# TASK TO COMPLETE
The answer must restate every record word for word.

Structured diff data
◆ ◆ ◆ ◆

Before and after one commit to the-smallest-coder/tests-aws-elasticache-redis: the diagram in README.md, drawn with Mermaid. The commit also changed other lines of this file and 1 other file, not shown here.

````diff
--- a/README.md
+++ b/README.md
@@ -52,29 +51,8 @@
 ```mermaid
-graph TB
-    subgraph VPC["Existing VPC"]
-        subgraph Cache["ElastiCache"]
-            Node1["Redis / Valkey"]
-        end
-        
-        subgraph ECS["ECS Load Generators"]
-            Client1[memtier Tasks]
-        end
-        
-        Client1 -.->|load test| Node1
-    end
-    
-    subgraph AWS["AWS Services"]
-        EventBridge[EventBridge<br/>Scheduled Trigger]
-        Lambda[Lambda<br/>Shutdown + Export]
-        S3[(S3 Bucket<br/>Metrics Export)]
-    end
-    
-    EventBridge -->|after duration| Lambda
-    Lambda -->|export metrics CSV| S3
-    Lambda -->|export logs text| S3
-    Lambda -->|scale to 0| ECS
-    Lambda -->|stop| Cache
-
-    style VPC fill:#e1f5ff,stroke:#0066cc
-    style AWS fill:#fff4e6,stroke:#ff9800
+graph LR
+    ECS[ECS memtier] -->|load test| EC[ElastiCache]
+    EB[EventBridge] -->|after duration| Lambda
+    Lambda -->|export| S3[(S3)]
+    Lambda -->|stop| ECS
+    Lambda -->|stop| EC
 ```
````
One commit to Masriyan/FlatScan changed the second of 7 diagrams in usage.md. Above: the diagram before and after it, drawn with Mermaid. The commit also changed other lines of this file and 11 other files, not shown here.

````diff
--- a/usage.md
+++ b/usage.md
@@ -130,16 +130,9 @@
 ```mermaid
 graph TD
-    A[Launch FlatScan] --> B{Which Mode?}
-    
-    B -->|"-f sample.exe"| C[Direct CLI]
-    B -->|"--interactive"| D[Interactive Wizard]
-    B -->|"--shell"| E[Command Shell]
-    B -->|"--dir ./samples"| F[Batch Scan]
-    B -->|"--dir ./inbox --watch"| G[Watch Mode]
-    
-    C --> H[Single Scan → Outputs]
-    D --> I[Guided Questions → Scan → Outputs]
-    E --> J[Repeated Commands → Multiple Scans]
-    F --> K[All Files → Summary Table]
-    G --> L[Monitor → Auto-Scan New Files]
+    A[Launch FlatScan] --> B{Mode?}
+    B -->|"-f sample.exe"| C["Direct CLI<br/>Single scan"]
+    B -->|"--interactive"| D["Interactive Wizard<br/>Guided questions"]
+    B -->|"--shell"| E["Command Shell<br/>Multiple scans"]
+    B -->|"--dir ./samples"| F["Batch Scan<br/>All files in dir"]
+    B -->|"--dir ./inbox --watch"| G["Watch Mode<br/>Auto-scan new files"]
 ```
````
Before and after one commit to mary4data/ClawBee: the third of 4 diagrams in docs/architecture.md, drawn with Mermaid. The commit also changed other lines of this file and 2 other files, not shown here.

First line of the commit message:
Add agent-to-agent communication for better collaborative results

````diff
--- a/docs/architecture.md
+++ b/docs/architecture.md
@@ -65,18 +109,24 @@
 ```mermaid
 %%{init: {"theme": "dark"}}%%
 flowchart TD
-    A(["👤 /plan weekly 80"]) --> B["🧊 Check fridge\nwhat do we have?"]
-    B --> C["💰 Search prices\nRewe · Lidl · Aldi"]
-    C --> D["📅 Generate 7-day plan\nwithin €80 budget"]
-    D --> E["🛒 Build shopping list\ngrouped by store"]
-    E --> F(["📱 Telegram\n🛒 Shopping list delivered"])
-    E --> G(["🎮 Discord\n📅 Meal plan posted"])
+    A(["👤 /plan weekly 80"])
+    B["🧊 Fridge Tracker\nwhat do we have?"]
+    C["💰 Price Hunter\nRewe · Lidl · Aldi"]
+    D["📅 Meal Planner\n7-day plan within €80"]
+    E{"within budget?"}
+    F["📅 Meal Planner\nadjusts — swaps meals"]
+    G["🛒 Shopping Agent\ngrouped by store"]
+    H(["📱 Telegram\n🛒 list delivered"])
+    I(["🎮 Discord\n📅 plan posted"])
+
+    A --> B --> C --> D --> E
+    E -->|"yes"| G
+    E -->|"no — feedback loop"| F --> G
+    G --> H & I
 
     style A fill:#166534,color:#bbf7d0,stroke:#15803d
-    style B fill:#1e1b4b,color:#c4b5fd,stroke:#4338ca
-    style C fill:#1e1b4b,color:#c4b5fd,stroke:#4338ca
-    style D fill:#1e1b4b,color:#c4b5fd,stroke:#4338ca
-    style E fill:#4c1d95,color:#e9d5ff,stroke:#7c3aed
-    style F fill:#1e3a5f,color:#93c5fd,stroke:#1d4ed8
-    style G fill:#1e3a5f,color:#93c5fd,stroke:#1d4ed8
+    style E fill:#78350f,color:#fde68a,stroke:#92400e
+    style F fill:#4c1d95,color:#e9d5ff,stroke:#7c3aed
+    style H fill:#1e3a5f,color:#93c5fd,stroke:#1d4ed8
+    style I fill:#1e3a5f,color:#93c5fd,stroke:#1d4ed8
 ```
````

◆ ◆ ◆ ◆

# SOLVED PROBLEM
Before and after one commit to the-smallest-coder/tests-aws-elasticache-redis: the diagram in README.md, drawn with Mermaid. The commit also changed other lines of this file and 1 other file, not shown here.

````diff
--- a/README.md
+++ b/README.md
@@ -52,29 +51,8 @@
 ```mermaid
-graph TB
-    subgraph VPC["Existing VPC"]
-        subgraph Cache["ElastiCache"]
-            Node1["Redis / Valkey"]
-        end
-        
-        subgraph ECS["ECS Load Generators"]
-            Client1[memtier Tasks]
-        end
-        
-        Client1 -.->|load test| Node1
-    end
-    
-    subgraph AWS["AWS Services"]
-        EventBridge[EventBridge<br/>Scheduled Trigger]
-        Lambda[Lambda<br/>Shutdown + Export]
-        S3[(S3 Bucket<br/>Metrics Export)]
-    end
-    
-    EventBridge -->|after duration| Lambda
-    Lambda -->|export metrics CSV| S3
-    Lambda -->|export logs text| S3
-    Lambda -->|scale to 0| ECS
-    Lambda -->|stop| Cache
-
-    style VPC fill:#e1f5ff,stroke:#0066cc
-    style AWS fill:#fff4e6,stroke:#ff9800
+graph LR
+    ECS[ECS memtier] -->|load test| EC[ElastiCache]
+    EB[EventBridge] -->|after duration| Lambda
+    Lambda -->|export| S3[(S3)]
+    Lambda -->|stop| ECS
+    Lambda -->|stop| EC
 ```
````
One commit to Masriyan/FlatScan changed the second of 7 diagrams in usage.md. Above: the diagram before and after it, drawn with Mermaid. The commit also changed other lines of this file and 11 other files, not shown here.

````diff
--- a/usage.md
+++ b/usage.md
@@ -130,16 +130,9 @@
 ```mermaid
 graph TD
-    A[Launch FlatScan] --> B{Which Mode?}
-    
-    B -->|"-f sample.exe"| C[Direct CLI]
-    B -->|"--interactive"| D[Interactive Wizard]
-    B -->|"--shell"| E[Command Shell]
-    B -->|"--dir ./samples"| F[Batch Scan]
-    B -->|"--dir ./inbox --watch"| G[Watch Mode]
-    
-    C --> H[Single Scan → Outputs]
-    D --> I[Guided Questions → Scan → Outputs]
-    E --> J[Repeated Commands → Multiple Scans]
-    F --> K[All Files → Summary Table]
-    G --> L[Monitor → Auto-Scan New Files]
+    A[Launch FlatScan] --> B{Mode?}
+    B -->|"-f sample.exe"| C["Direct CLI<br/>Single scan"]
+    B -->|"--interactive"| D["Interactive Wizard<br/>Guided questions"]
+    B -->|"--shell"| E["Command Shell<br/>Multiple scans"]
+    B -->|"--dir ./samples"| F["Batch Scan<br/>All files in dir"]
+    B -->|"--dir ./inbox --watch"| G["Watch Mode<br/>Auto-scan new files"]
 ```
````
Before and after one commit to mary4data/ClawBee: the third of 4 diagrams in docs/architecture.md, drawn with Mermaid. The commit also changed other lines of this file and 2 other files, not shown here.

First line of the commit message:
Add agent-to-agent communication for better collaborative results

````diff
--- a/docs/architecture.md
+++ b/docs/architecture.md
@@ -65,18 +109,24 @@
 ```mermaid
 %%{init: {"theme": "dark"}}%%
 flowchart TD
-    A(["👤 /plan weekly 80"]) --> B["🧊 Check fridge\nwhat do we have?"]
-    B --> C["💰 Search prices\nRewe · Lidl · Aldi"]
-    C --> D["📅 Generate 7-day plan\nwithin €80 budget"]
-    D --> E["🛒 Build shopping list\ngrouped by store"]
-    E --> F(["📱 Telegram\n🛒 Shopping list delivered"])
-    E --> G(["🎮 Discord\n📅 Meal plan posted"])
+    A(["👤 /plan weekly 80"])
+    B["🧊 Fridge Tracker\nwhat do we have?"]
+    C["💰 Price Hunter\nRewe · Lidl · Aldi"]
+    D["📅 Meal Planner\n7-day plan within €80"]
+    E{"within budget?"}
+    F["📅 Meal Planner\nadjusts — swaps meals"]
+    G["🛒 Shopping Agent\ngrouped by store"]
+    H(["📱 Telegram\n🛒 list delivered"])
+    I(["🎮 Discord\n📅 plan posted"])
+
+    A --> B --> C --> D --> E
+    E -->|"yes"| G
+    E -->|"no — feedback loop"| F --> G
+    G --> H & I
 
     style A fill:#166534,color:#bbf7d0,stroke:#15803d
-    style B fill:#1e1b4b,color:#c4b5fd,stroke:#4338ca
-    style C fill:#1e1b4b,color:#c4b5fd,stroke:#4338ca
-    style D fill:#1e1b4b,color:#c4b5fd,stroke:#4338ca
-    style E fill:#4c1d95,color:#e9d5ff,stroke:#7c3aed
-    style F fill:#1e3a5f,color:#93c5fd,stroke:#1d4ed8
-    style G fill:#1e3a5f,color:#93c5fd,stroke:#1d4ed8
+    style E fill:#78350f,color:#fde68a,stroke:#92400e
+    style F fill:#4c1d95,color:#e9d5ff,stroke:#7c3aed
+    style H fill:#1e3a5f,color:#93c5fd,stroke:#1d4ed8
+    style I fill:#1e3a5f,color:#93c5fd,stroke:#1d4ed8
 ```
````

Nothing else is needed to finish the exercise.